*Work order*. Your task is to copy every line of the entries that holds the word "bottom".

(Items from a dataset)

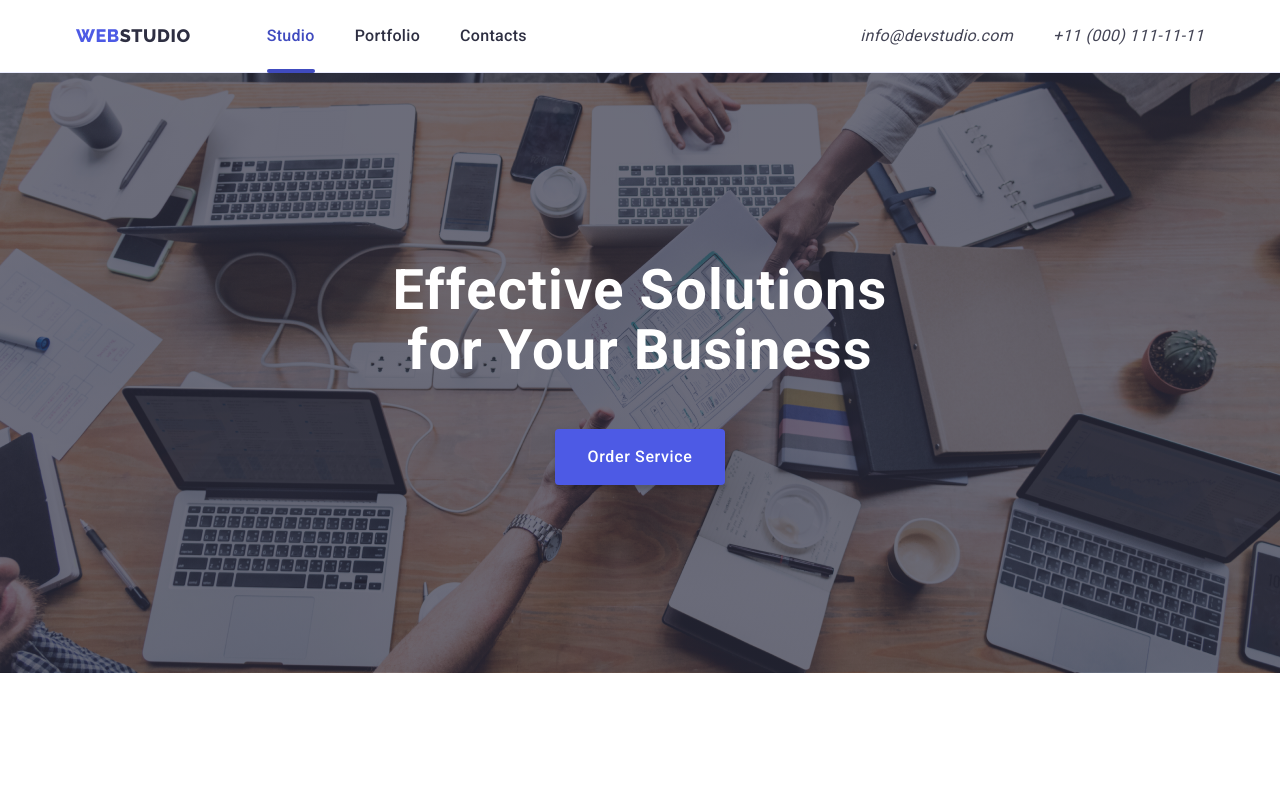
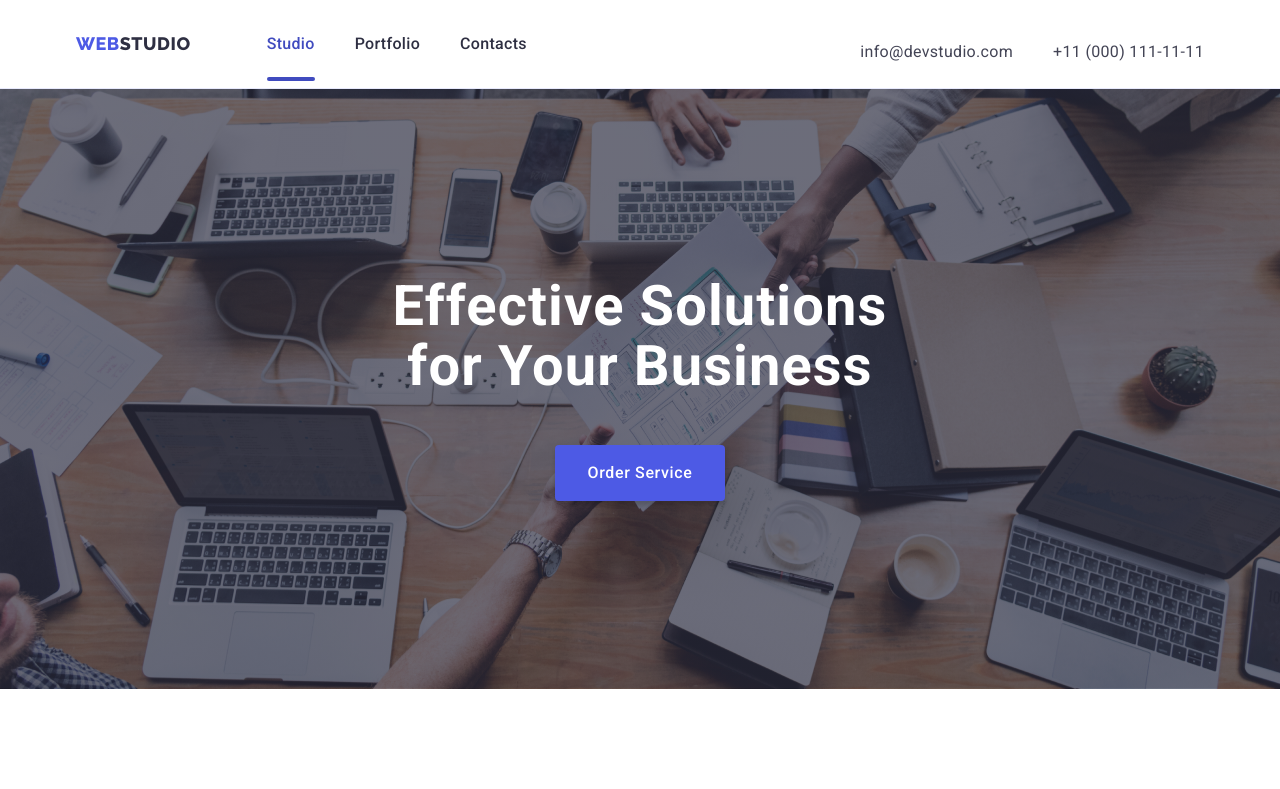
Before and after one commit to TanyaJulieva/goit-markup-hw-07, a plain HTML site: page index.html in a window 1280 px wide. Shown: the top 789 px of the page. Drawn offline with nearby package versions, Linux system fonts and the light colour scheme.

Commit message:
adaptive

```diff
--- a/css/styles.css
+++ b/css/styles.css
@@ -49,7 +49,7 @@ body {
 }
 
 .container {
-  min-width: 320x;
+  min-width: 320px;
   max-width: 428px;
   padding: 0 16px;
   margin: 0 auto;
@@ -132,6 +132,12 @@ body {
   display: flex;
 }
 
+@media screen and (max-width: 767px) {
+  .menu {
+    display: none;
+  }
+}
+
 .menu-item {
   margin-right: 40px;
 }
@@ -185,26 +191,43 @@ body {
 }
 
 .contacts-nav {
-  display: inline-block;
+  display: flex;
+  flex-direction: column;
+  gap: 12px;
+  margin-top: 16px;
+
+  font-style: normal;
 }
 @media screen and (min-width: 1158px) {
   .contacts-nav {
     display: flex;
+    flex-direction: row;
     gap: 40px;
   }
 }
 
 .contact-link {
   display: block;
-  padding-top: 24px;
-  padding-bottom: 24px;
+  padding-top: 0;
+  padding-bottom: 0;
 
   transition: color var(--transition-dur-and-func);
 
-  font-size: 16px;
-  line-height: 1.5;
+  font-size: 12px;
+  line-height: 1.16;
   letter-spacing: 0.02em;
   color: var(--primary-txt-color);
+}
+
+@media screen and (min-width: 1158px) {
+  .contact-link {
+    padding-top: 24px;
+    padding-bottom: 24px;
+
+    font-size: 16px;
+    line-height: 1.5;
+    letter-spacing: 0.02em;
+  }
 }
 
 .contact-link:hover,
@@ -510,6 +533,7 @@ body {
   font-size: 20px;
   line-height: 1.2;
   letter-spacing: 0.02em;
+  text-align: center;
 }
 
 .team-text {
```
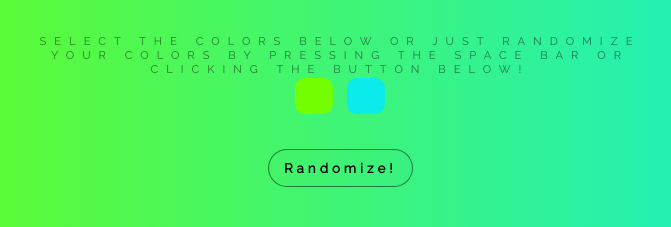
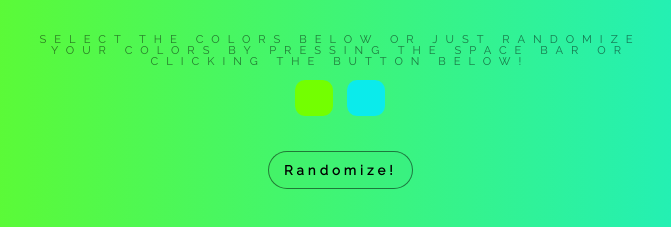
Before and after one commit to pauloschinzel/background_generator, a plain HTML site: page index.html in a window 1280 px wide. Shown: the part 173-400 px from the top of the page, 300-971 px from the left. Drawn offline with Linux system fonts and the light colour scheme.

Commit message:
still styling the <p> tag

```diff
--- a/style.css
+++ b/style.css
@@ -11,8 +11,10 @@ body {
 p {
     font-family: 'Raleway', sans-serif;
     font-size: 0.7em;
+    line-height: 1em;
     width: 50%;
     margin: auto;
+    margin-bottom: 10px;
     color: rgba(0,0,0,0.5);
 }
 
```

*Written solution*.
-  padding-bottom: 24px;
+  padding-bottom: 0;
+    padding-bottom: 24px;
+    margin-bottom: 10px;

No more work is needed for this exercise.